by John Donne

O, Let me not serve so, as those men serve,
Whom honour's smokes at once fatten and starve,
Poorly enrich'd with great men's words or looks;
Nor so write my name in thy loving books
As those idolatrous flatterers, which still
Their princes' style with many realms fulfil,
Whence they no tribute have, and were no sway.
Such services I offer as shall pay
Themselves; I hate dead names. I, then let me
Favourite in ordinary, or no favourite be.
When my sould was in her own body sheathed,
Nor yet by oaths bretroth'd, nore kisses breathed
Into my purgatory, faithless thee,
Thy heart seemed wax, and steel thy constancy.
So, careless flowers strew'd on the water's face
The curled whirlpools suck, smack, and embrace,
Yet drown them; so the taper's beamy eye
Amorously twinkling beckons the giddy fly,
Yet burns his wings; and such the devil is,
Scarce visiting them who are entirely his.
When I behold a stream, which from the spring
Doth with doubtful melodious murmuring,
Or in a speechless slumber, clamly ride
Her wedded channel's bosom, and there chide,
And bend her brows, and swell, if any bough
Do but stoop down to kiss her upmost brow;
Yet if her often gnawing kisses win
The traitorous banks to gape, and let her in,
She rusheth violently, and doth divorce
Her from her native and her long-kept course,

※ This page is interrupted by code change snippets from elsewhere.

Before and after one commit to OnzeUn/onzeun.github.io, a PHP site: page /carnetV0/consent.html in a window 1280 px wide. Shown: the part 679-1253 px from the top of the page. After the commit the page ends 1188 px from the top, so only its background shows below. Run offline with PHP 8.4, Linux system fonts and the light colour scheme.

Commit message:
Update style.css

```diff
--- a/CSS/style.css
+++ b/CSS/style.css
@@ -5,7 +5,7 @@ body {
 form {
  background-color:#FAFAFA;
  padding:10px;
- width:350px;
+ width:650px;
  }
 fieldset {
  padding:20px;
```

And roars, and braves it, and in gallant scorn,
In flattering eddies promising return,
She flouts her channel, which thenceforth is dry;

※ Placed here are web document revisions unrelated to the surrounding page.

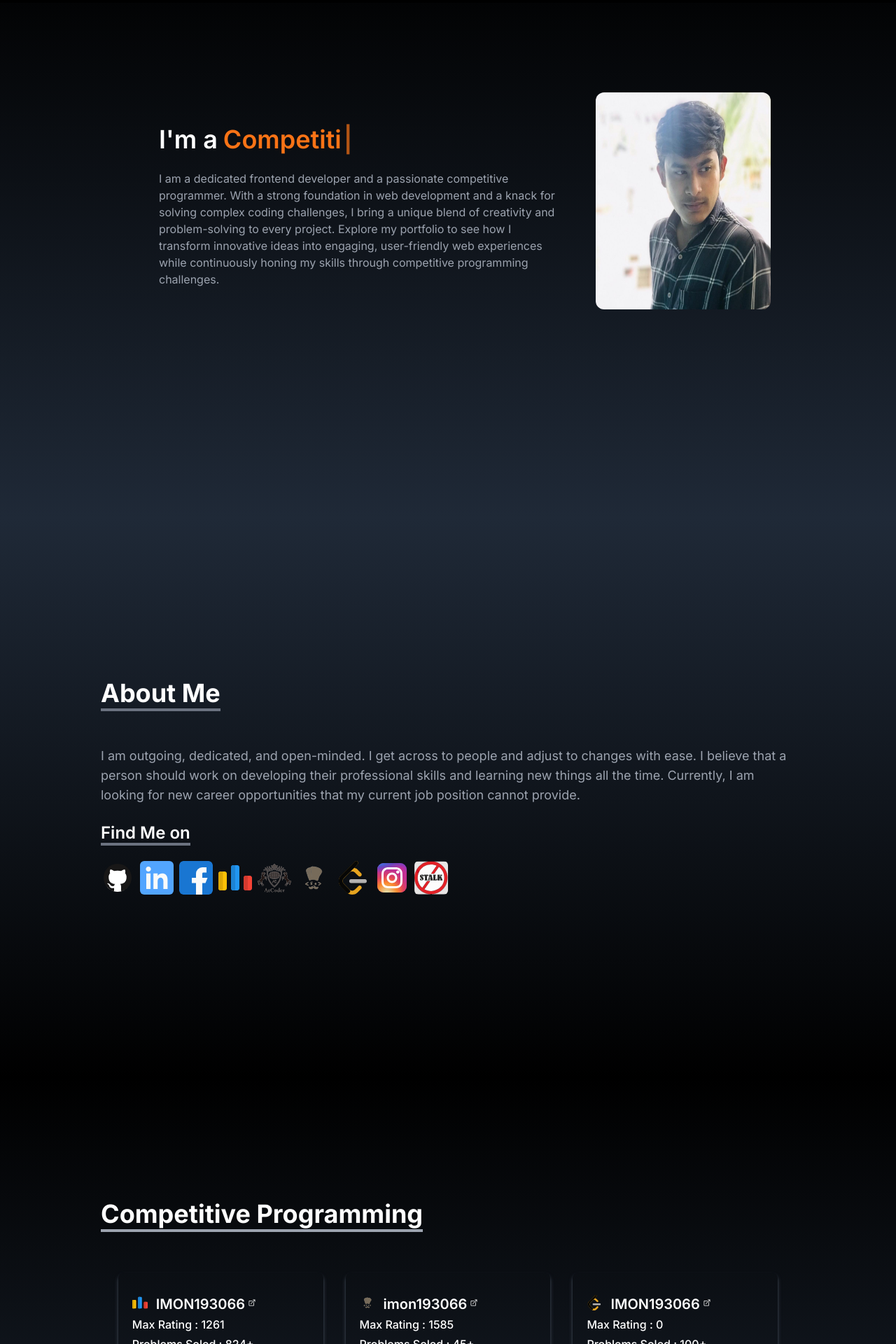
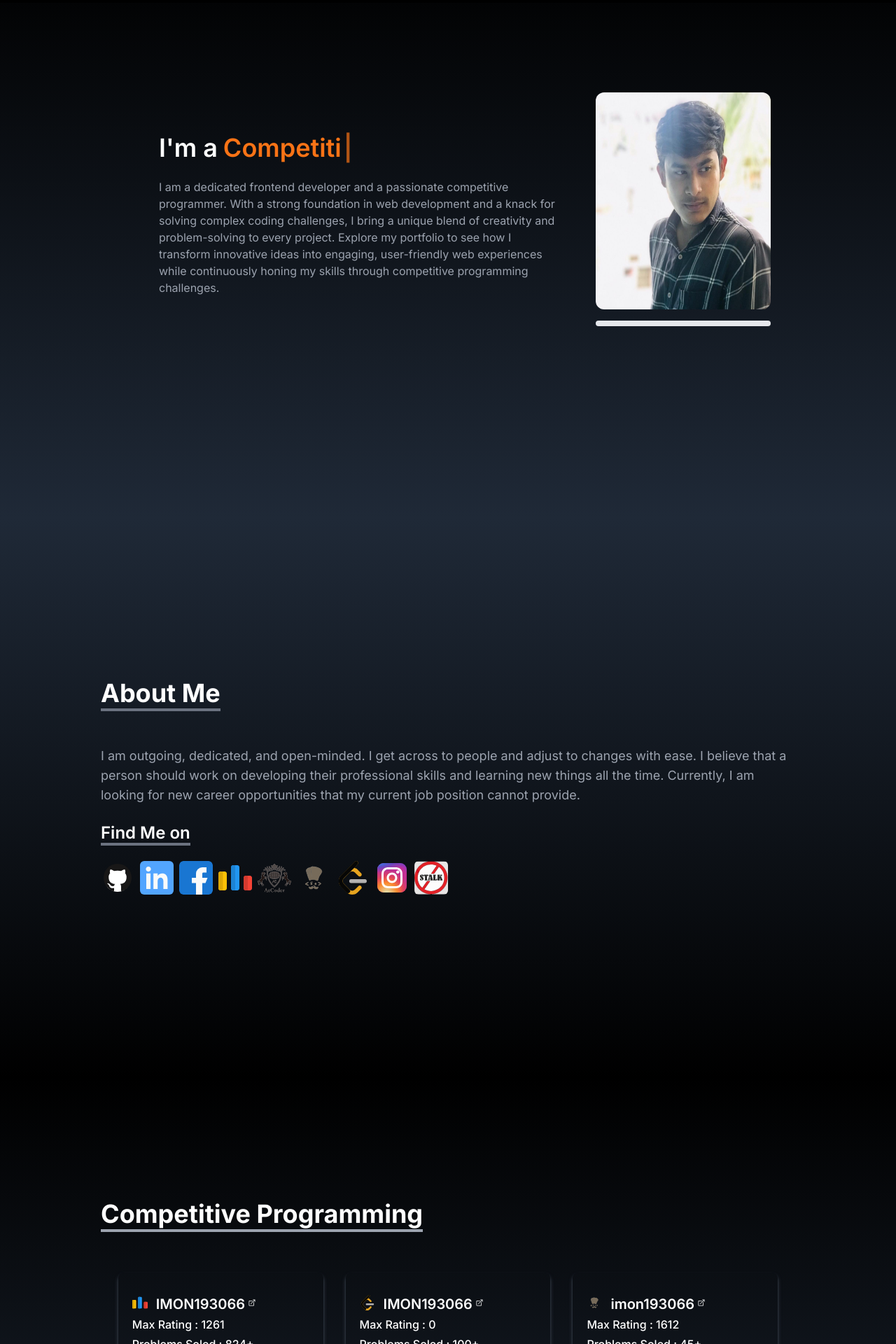
Before and after one commit to Nimur-Rashid-Imon66/My-Portfolio-, a React (Vite) app: page / in a window 1280 px wide. Shown: the part 60-1980 px from the top of the page at 70% size. Built offline with nearby package versions, Linux system fonts and the light colour scheme.

Commit message:
update resume , contest rating , profile pic border

```diff
--- a/src/components/CompetitiveProgramming.jsx
+++ b/src/components/CompetitiveProgramming.jsx
@@ -14,16 +14,6 @@ const CompetitiveProgramming = () => {
         },
         {
             id: 2,
-            src:'../codechef.svg',
-            handle: 'imon193066',
-            rating: "1585",
-            solvecout:'45+',
-            contest:'12+',
-            ref:'https://www.codechef.com/users/imon193066',
-            // demo: 'https://nimur-rashid-imon66.github.io/IIUCWDS-A8-Forntend./'
-        },
-        {
-            id: 3,
             src: '../leetcode.svg',
             handle: 'IMON193066',
             rating: "0",
@@ -32,6 +22,17 @@ const CompetitiveProgramming = () => {
             ref:'https://leetcode.com/IMON193066/',
             // demo: 'https://nimur-rashid-imon66.github.io/IIUCWDS-A9-Forntend/'
         },
+        {
+            id: 3,
+            src:'../codechef.svg',
+            handle: 'imon193066',
+            rating: "1612",
+            solvecout:'45+',
+            contest:'12+',
+            ref:'https://www.codechef.com/users/imon193066',
+            // demo: 'https://nimur-rashid-imon66.github.io/IIUCWDS-A8-Forntend./'
+        },
+
         {
             id: 4,
             src: '../atcoder.svg',
--- a/src/components/Contact.jsx
+++ b/src/components/Contact.jsx
@@ -12,9 +12,9 @@ const Contact = () => {
 
                 <div className="flex justify-center items-center ">
                     <form  action="https://getform.io/f/92d74f38-600a-4e99-a143-e8a0909ab08d" method="POST" className="flex flex-col w-full md:w-1/2 text-gray-500 " >
-                        <input type="text" name="name" placeholder="Enter Your Name" className="p-2 bg-transparent border-2 rounded-md text-white focus:outline-none" />
-                        <input type="text" name="email" placeholder="Enter Your Email" className="my-4 p-2 bg-transparent border-2 rounded-md text-white focus:outline-none" />
-                        <textarea  placeholder="What is in your mind" name="msg" className="p-2 bg-transparent border-2 rounded-md text-white focus:outline-none" ></textarea>
+                        <input type="text" name="name" placeholder="Enter Your Name" className="p-2 bg-transparent border-2 rounded-md text-white focus:outline-none" required/>
+                        <input type="email" name="email" placeholder="Enter Your Email" className="my-4 p-2 bg-transparent border-2 rounded-md text-white focus:outline-none" required/>
+                        <textarea  placeholder="What is in your mind" name="msg" className="p-2 bg-transparent border-2 rounded-md text-white focus:outline-none" required></textarea>
                         <button className="text-white bg-gradient-to-r from-[#FF9C1A] to-[#EC1B09] px-6 py-3 my-8 mx-auto flex items-center rounded-xl font-semibold hover:scale-105 duration-200 hover:text-black">Submit</button>
 
                     </form>
--- a/src/components/Home.jsx
+++ b/src/components/Home.jsx
@@ -19,18 +19,17 @@ function Home() {
                     <span className="text-4xl text-orange-500 md:ml-2">
                             {
                                 text
-
                             }
                             <Cursor />
+                        </span>
+                    </h1>
 
-                        </span>
-
-
-                    </h1>
                     <p className='text-gray-400 py-6 px-2 md:px-12 max-w-2xl ' >I am a dedicated frontend developer and a passionate competitive programmer. With a strong foundation in web development and a knack for solving complex coding challenges, I bring a unique blend of creativity and problem-solving to every project. Explore my portfolio to see how I transform innovative ideas into engaging, user-friendly web experiences while continuously honing my skills through competitive programming challenges.</p>
                 </div>
-                <img src='../propic.jpg' className='rounded-xl h-[310px] w-[250px] object-left
-                 ' />
+                <div >
+                <img src='../propic.jpg' className='rounded-xl h-[310px] w-[250px] object-left' />
+                    <hr className='hidden md:block md:border-4 mt-4 rounded-xl '/>
+                </div>
           </div>
         </div>
     );
```
Also changed, not shown: 2 other files (tests, documents, lock files or other folders).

Then say I; " That is she, and this am I."
Yet let not thy deep bitterness beget
Careless despair in me, for that will whet
My mind to scorn; and O, love dull'd with pain
Was ne'er so wise, nor well arm'd, as disdain.
Then with new eyes I shall survery thee, and spy
Death in thy cheeks, and darkness in thine eye,
Though hope bred faith and love; thus taught, I shall
As nations do from Rome, from thy love fall;
My hate shall outgrow thine, and utterly
I will renounce thy dalliance; and when I
Am the recusant, in that resolute state
What hurts it me to be excommunicate?